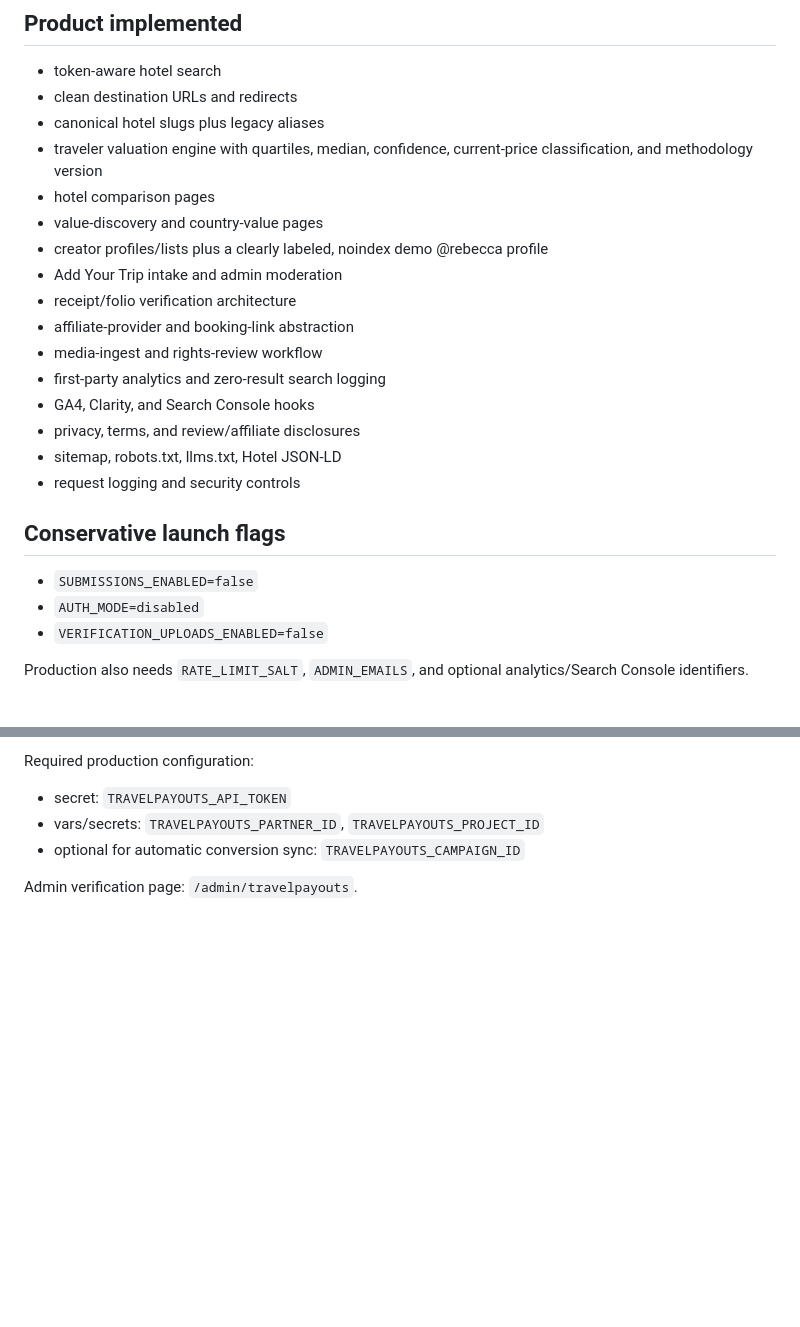
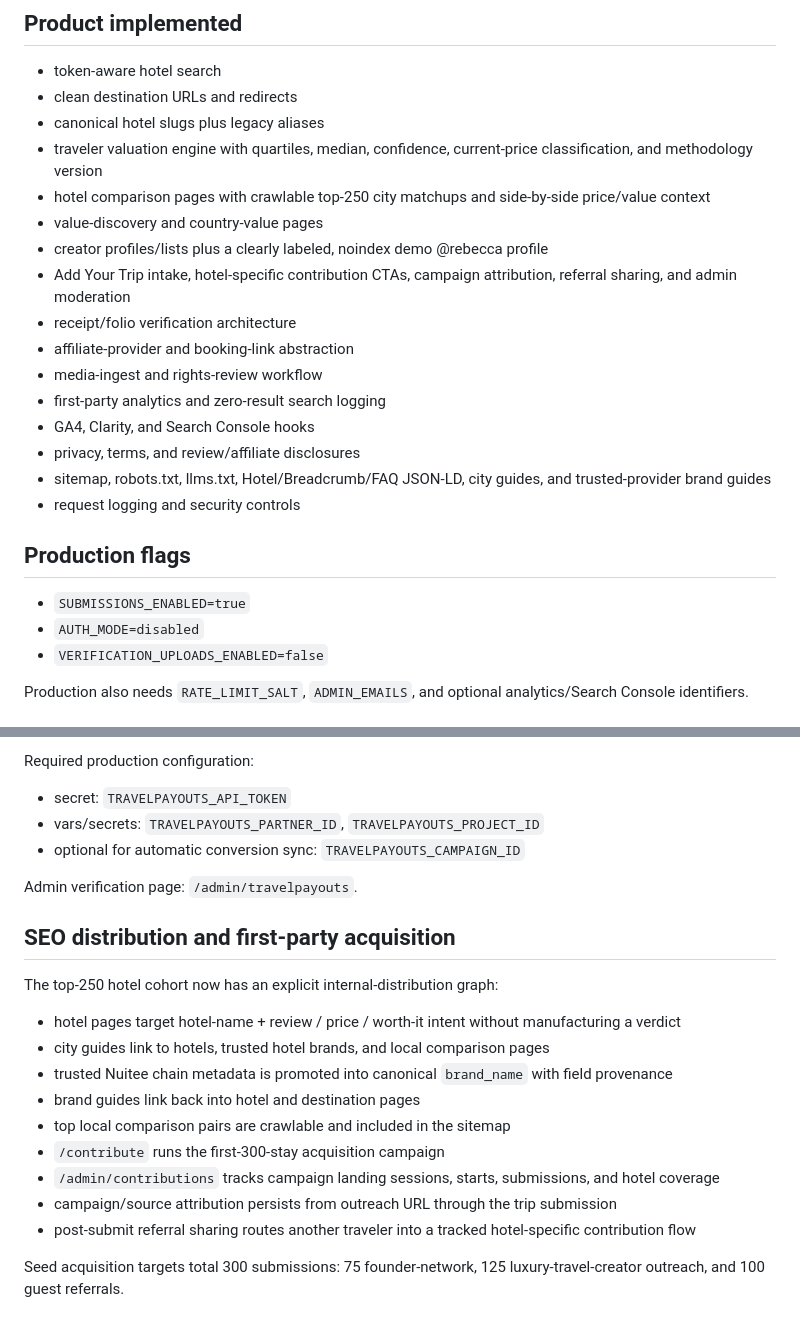
Before and after one commit to rsb6061/secretnests, a Markdown page: docs/PROJECT_STATE.md, 2 parts joined by grey strips. Rendered like a GitHub page; blank space fills up the shorter version.

Commit message:
Update project state for SEO distribution and acquisition

```diff
--- a/docs/PROJECT_STATE.md
+++ b/docs/PROJECT_STATE.md
@@ -19,22 +19,22 @@ Current QA: 0 duplicate hotel names, 0 duplicate Place IDs, 0 malformed Place ID
 - clean destination URLs and redirects
 - canonical hotel slugs plus legacy aliases
 - traveler valuation engine with quartiles, median, confidence, current-price classification, and methodology version
-- hotel comparison pages
+- hotel comparison pages with crawlable top-250 city matchups and side-by-side price/value context
 - value-discovery and country-value pages
 - creator profiles/lists plus a clearly labeled, noindex demo @rebecca profile
-- Add Your Trip intake and admin moderation
+- Add Your Trip intake, hotel-specific contribution CTAs, campaign attribution, referral sharing, and admin moderation
 - receipt/folio verification architecture
 - affiliate-provider and booking-link abstraction
 - media-ingest and rights-review workflow
 - first-party analytics and zero-result search logging
 - GA4, Clarity, and Search Console hooks
 - privacy, terms, and review/affiliate disclosures
-- sitemap, robots.txt, llms.txt, Hotel JSON-LD
+- sitemap, robots.txt, llms.txt, Hotel/Breadcrumb/FAQ JSON-LD, city guides, and trusted-provider brand guides
 - request logging and security controls
 
-## Conservative launch flags
+## Production flags
 
-- `SUBMISSIONS_ENABLED=false`
+- `SUBMISSIONS_ENABLED=true`
 - `AUTH_MODE=disabled`
 - `VERIFICATION_UPLOADS_ENABLED=false`
 
@@ -77,3 +77,20 @@ Required production configuration:
 - optional for automatic conversion sync: `TRAVELPAYOUTS_CAMPAIGN_ID`
 
 Admin verification page: `/admin/travelpayouts`.
+
+
+## SEO distribution and first-party acquisition
+
+The top-250 hotel cohort now has an explicit internal-distribution graph:
+
+- hotel pages target hotel-name + review / price / worth-it intent without manufacturing a verdict
+- city guides link to hotels, trusted hotel brands, and local comparison pages
+- trusted Nuitee chain metadata is promoted into canonical `brand_name` with field provenance
+- brand guides link back into hotel and destination pages
+- top local comparison pairs are crawlable and included in the sitemap
+- `/contribute` runs the first-300-stay acquisition campaign
+- `/admin/contributions` tracks campaign landing sessions, starts, submissions, and hotel coverage
+- campaign/source attribution persists from outreach URL through the trip submission
+- post-submit referral sharing routes another traveler into a tracked hotel-specific contribution flow
+
+Seed acquisition targets total 300 submissions: 75 founder-network, 125 luxury-travel-creator outreach, and 100 guest referrals.
```
Also changed, not shown: other parts of docs/PROJECT_STATE.md (+1 -1 lines).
- - - - -
■ **WORK TASK**
Reproduce all lines above exactly. Leave the images out.

■ **RESPONSE TO THIS TASK**
Before and after one commit to rsb6061/secretnests, a Markdown page: docs/PROJECT_STATE.md, 2 parts joined by grey strips. Rendered like a GitHub page; blank space fills up the shorter version.

Commit message:
Update project state for SEO distribution and acquisition

```diff
--- a/docs/PROJECT_STATE.md
+++ b/docs/PROJECT_STATE.md
@@ -19,22 +19,22 @@ Current QA: 0 duplicate hotel names, 0 duplicate Place IDs, 0 malformed Place ID
 - clean destination URLs and redirects
 - canonical hotel slugs plus legacy aliases
 - traveler valuation engine with quartiles, median, confidence, current-price classification, and methodology version
-- hotel comparison pages
+- hotel comparison pages with crawlable top-250 city matchups and side-by-side price/value context
 - value-discovery and country-value pages
 - creator profiles/lists plus a clearly labeled, noindex demo @rebecca profile
-- Add Your Trip intake and admin moderation
+- Add Your Trip intake, hotel-specific contribution CTAs, campaign attribution, referral sharing, and admin moderation
 - receipt/folio verification architecture
 - affiliate-provider and booking-link abstraction
 - media-ingest and rights-review workflow
 - first-party analytics and zero-result search logging
 - GA4, Clarity, and Search Console hooks
 - privacy, terms, and review/affiliate disclosures
-- sitemap, robots.txt, llms.txt, Hotel JSON-LD
+- sitemap, robots.txt, llms.txt, Hotel/Breadcrumb/FAQ JSON-LD, city guides, and trusted-provider brand guides
 - request logging and security controls
 
-## Conservative launch flags
+## Production flags
 
-- `SUBMISSIONS_ENABLED=false`
+- `SUBMISSIONS_ENABLED=true`
 - `AUTH_MODE=disabled`
 - `VERIFICATION_UPLOADS_ENABLED=false`
 
@@ -77,3 +77,20 @@ Required production configuration:
 - optional for automatic conversion sync: `TRAVELPAYOUTS_CAMPAIGN_ID`
 
 Admin verification page: `/admin/travelpayouts`.
+
+
+## SEO distribution and first-party acquisition
+
+The top-250 hotel cohort now has an explicit internal-distribution graph:
+
+- hotel pages target hotel-name + review / price / worth-it intent without manufacturing a verdict
+- city guides link to hotels, trusted hotel brands, and local comparison pages
+- trusted Nuitee chain metadata is promoted into canonical `brand_name` with field provenance
+- brand guides link back into hotel and destination pages
+- top local comparison pairs are crawlable and included in the sitemap
+- `/contribute` runs the first-300-stay acquisition campaign
+- `/admin/contributions` tracks campaign landing sessions, starts, submissions, and hotel coverage
+- campaign/source attribution persists from outreach URL through the trip submission
+- post-submit referral sharing routes another traveler into a tracked hotel-specific contribution flow
+
+Seed acquisition targets total 300 submissions: 75 founder-network, 125 luxury-travel-creator outreach, and 100 guest referrals.
```
Also changed, not shown: other parts of docs/PROJECT_STATE.md (+1 -1 lines).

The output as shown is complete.